TASK TO CARRY OUT: Exact copy, no pictures: reproduce every record below as it stands.

══ SOURCE DATA

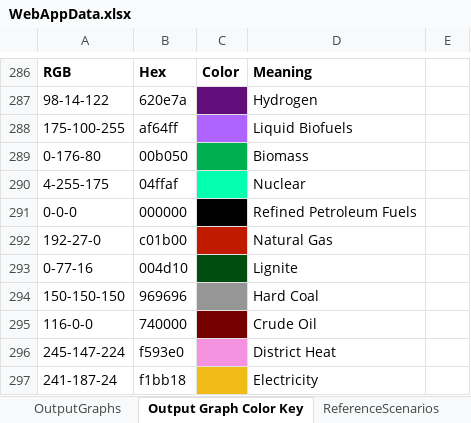
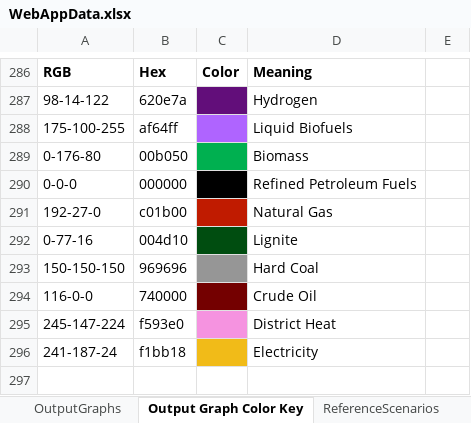
Before and after one commit to EnergyInnovation/eps-us, an Excel workbook: WebAppData.xlsx, sheet Output Graph Color Key, drawn as a sheet; only a part is shown, gaps mark what is left out; the shorter side is filled out with more unchanged rows; values as stored, in another font and other column widths than the file's, no borders; the diff names each change by its address in the sheet, - before the commit and + after, or states it on an @@ line.

```diff
--- a/WebAppData.xlsx (sheet Output Graph Color Key)
+++ b/WebAppData.xlsx (sheet Output Graph Color Key)
-row 290: 4-255-175 | 04ffaf |  | Nuclear
```
Also changed, not shown: sheet OutputGraphs, sheet PolicyLevers.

════

SOLUTION TO THE PROBLEM:
Before and after one commit to EnergyInnovation/eps-us, an Excel workbook: WebAppData.xlsx, sheet Output Graph Color Key, drawn as a sheet; only a part is shown, gaps mark what is left out; the shorter side is filled out with more unchanged rows; values as stored, in another font and other column widths than the file's, no borders; the diff names each change by its address in the sheet, - before the commit and + after, or states it on an @@ line.

```diff
--- a/WebAppData.xlsx (sheet Output Graph Color Key)
+++ b/WebAppData.xlsx (sheet Output Graph Color Key)
-row 290: 4-255-175 | 04ffaf |  | Nuclear
```
Also changed, not shown: sheet OutputGraphs, sheet PolicyLevers.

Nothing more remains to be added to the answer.